Despite this rocky relationship, I wanted her and kept her with me through the ensuing years of work, travel, marriage, and children. She was packed, shipped, stored, and resided in far corners of closets in homes from California to Ankara, Turkey. Occasionally I would take her out for a special occasion only to relegate her back to her battered case with the broken clasp.
Now well into my middle years, our oldest about to graduate from college, I again took her out from the dark recesses of her case to take part in a Christmas program. She was showing her age – her bridge bowed at an angle that defied gravity; rosin build-up marred her finish; bow hairs had long ago lost their ability to provide needed friction. Maybe it was the age and patina we had both acquired over the years, but this time I heard her voice, and the hint of beauty within. I coaxed her, laboring over tempo, intonation, and tone quality. It was pure joy. I looked forward to rehearsals and relished the part I was learning and how it fit into the fabric of the orchestral score. When the performance was over, I couldn’t put her back. I kept playing.

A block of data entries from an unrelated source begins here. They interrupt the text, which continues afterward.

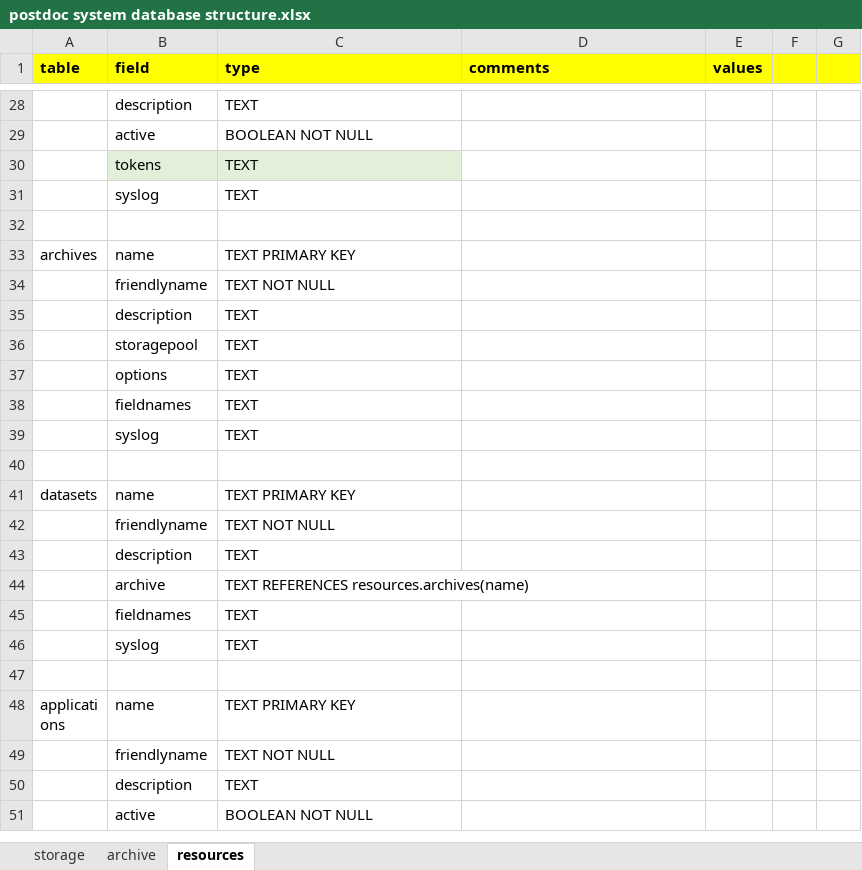
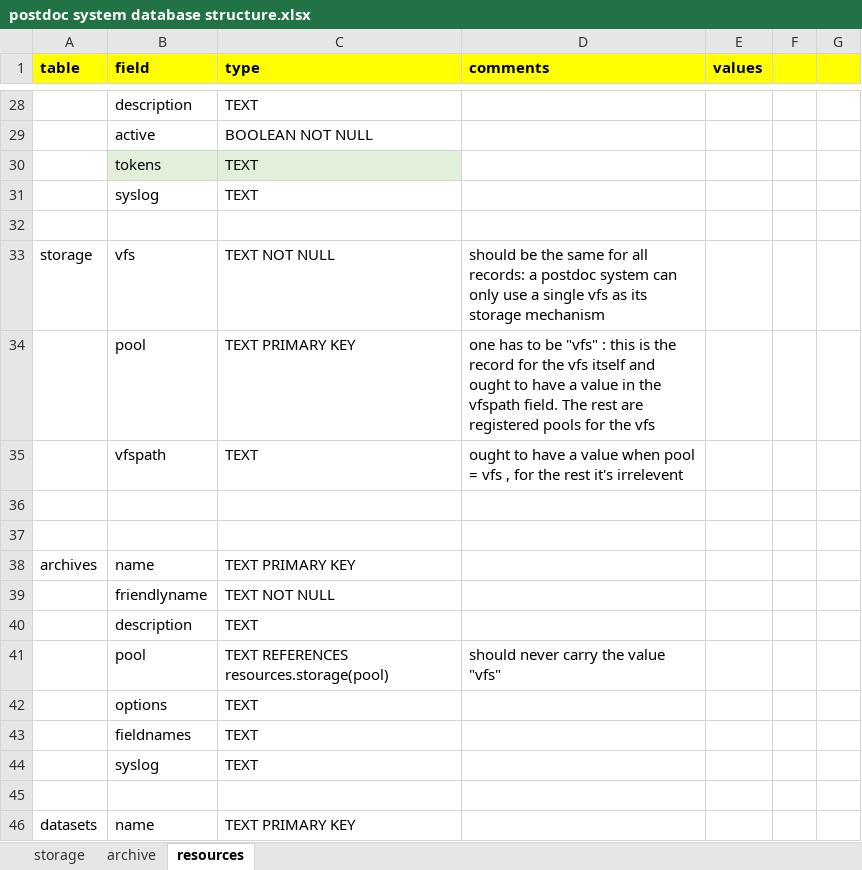
Before and after one commit to gregorplop/postdoc, an Excel workbook: notes/postdoc system database structure.xlsx, sheet resources, drawn as a sheet; only a part is shown, gaps mark what is left out; the shorter side is filled out with more unchanged rows; values as stored, in another font and other column widths than the file's, no borders; removed rows and columns are numbered as before the commit, all else as after; the diff names each change by its address in the sheet, - before the commit and + after, or states it on an @@ line.

```diff
--- a/notes/postdoc system database structure.xlsx (sheet resources)
+++ b/notes/postdoc system database structure.xlsx (sheet resources)
+row 33: storage | vfs | TEXT NOT NULL | should be the same for all records: a postdoc system can only use a single vfs as its storage mechanism
+row 34:  | pool | TEXT PRIMARY KEY | one has to be "vfs" : this is the record for the vfs itself and ought to have a value in the vfspath field. The rest are registered pools for the vfs
+row 35:  | vfspath | TEXT | ought to have a value when pool = vfs , for the rest it's irrelevent
+row 36: (empty)
+row 37: (empty)
-row 36:  | storagepool | TEXT
+row 41:  | pool | TEXT REFERENCES resources.storage(pool) | should never carry the value "vfs"
```
Also changed, not shown: sheet archive, 11 other files.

This is what brought me to the violin shop and the violin maker who was going to help me make amends for years of neglect. As Valery examined my instrument, he carefully explained how he was going to bring her into full musical flower, from smoothing the fingerboard to fashioning a custom bridge to fully restoring the bow. Even my ill-fitting chin rest would be replaced to better partner us together. “You need to know how to properly care for her; I will show you how.” It would be all right after all. She would be her best self and we would release her music together. As I looked at her curves nested in the old case, I thought of the years past and the music to come. He was not only talking about repairing my instrument, but it was as if he was talking about restoring me. It was overwhelming.
I wasn’t even fully aware of the tears that were perilously cresting on the verge of full expression. Valery, however, alarmed at this development, took notice. Having diagnosed my instrument, he turned his analytical attention to me, taking swift action. “Suzanne!” he said in that sharp Russian accent, akin to the proverbial “snap out of it!” It had the desired effect. I snapped to. “What?” I asked, struggling to regain my emotional footing. He continued to regard me closely before pronouncing in no uncertain tone, “May I suggest you save your tears for a more appropriate time?” Of course. For him, my tears equated to distress and sadness; certainly not appropriate for this interaction. “Don’t worry,” I replied. “They’re just tears. I am very pleased.” At that, his face brightened, a broad smile spreading across his mustached lips. “I understand. These are happy tears.” I smiled and nodded. Happy, happy, indeed.
sm – 3/2010
p.s. I wrote this about a year ago. Since that time, I continue to be blessed with my violin and the opportunity to make music. God indeed works in mysterious ways!